------ SUPPLIED RECORDS

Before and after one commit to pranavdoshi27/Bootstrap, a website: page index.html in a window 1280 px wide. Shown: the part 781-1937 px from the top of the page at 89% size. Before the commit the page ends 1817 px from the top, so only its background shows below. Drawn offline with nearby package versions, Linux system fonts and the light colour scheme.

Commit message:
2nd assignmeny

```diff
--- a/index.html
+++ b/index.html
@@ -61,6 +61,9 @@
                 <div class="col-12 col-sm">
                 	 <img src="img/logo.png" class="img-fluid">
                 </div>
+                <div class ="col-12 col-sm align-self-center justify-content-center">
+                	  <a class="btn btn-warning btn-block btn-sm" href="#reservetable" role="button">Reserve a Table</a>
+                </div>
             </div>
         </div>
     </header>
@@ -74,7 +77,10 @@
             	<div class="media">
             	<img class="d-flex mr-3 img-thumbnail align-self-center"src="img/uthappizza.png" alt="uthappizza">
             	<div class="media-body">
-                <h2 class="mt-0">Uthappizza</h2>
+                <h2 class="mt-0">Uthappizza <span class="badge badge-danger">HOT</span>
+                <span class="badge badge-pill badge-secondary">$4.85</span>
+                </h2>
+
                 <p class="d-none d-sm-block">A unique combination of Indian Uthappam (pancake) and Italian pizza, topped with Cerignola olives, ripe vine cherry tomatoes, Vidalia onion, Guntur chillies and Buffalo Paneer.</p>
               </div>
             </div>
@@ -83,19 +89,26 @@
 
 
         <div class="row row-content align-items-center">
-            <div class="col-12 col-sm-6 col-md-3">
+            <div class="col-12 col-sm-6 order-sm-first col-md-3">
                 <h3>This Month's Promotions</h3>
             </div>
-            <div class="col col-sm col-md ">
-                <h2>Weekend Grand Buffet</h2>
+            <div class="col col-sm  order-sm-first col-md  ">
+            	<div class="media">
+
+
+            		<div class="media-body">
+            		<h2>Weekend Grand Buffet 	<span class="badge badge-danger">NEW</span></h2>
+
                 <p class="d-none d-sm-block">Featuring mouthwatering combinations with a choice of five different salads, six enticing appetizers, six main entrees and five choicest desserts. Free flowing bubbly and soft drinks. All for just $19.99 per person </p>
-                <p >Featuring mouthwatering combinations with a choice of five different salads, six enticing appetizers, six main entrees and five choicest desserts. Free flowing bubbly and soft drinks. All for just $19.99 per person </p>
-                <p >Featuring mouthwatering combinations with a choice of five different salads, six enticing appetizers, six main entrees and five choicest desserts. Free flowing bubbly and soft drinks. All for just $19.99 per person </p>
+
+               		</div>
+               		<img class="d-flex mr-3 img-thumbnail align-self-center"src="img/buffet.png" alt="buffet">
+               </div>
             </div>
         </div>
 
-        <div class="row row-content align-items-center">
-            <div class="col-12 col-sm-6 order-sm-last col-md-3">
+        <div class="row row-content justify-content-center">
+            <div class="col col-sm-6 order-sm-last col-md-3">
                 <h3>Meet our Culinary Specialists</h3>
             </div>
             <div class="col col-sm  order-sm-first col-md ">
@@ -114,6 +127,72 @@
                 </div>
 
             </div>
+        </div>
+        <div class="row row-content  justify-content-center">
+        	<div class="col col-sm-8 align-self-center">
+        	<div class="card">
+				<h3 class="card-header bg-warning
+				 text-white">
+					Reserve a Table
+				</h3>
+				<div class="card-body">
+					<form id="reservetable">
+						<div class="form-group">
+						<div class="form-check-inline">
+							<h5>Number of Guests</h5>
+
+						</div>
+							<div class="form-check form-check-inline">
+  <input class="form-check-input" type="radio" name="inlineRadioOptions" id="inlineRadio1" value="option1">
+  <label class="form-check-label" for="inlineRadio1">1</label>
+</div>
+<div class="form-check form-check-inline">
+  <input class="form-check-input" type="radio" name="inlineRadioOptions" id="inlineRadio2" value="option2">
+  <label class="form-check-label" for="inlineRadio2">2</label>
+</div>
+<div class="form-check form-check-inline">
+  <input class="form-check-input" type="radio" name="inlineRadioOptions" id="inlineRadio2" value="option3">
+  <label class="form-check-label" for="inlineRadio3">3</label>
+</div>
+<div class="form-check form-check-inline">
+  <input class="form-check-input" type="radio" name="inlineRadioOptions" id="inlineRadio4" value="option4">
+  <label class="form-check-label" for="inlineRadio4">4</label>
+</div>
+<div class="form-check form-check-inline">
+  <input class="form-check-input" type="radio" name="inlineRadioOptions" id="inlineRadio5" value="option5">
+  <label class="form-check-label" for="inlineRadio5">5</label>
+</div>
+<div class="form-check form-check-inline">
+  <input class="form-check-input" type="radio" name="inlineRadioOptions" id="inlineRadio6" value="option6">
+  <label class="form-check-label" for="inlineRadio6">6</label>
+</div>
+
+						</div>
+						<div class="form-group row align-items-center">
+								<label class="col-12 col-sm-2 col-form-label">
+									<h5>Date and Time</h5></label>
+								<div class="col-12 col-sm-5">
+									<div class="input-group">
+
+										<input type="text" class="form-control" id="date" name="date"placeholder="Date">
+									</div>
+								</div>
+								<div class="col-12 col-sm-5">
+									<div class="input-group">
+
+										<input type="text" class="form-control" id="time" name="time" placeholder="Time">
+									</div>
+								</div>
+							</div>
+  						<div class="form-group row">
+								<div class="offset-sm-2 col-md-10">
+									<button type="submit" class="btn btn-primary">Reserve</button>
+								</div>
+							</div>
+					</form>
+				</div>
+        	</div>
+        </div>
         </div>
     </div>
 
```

------------

**WHAT YOU NEED TO DO:** Read the entries and select each line where the word "order" is found.

**SOLUTION:**
+            <div class="col-12 col-sm-6 order-sm-first col-md-3">
+            <div class="col col-sm  order-sm-first col-md  ">
-            <div class="col-12 col-sm-6 order-sm-last col-md-3">
+            <div class="col col-sm-6 order-sm-last col-md-3">
             <div class="col col-sm  order-sm-first col-md ">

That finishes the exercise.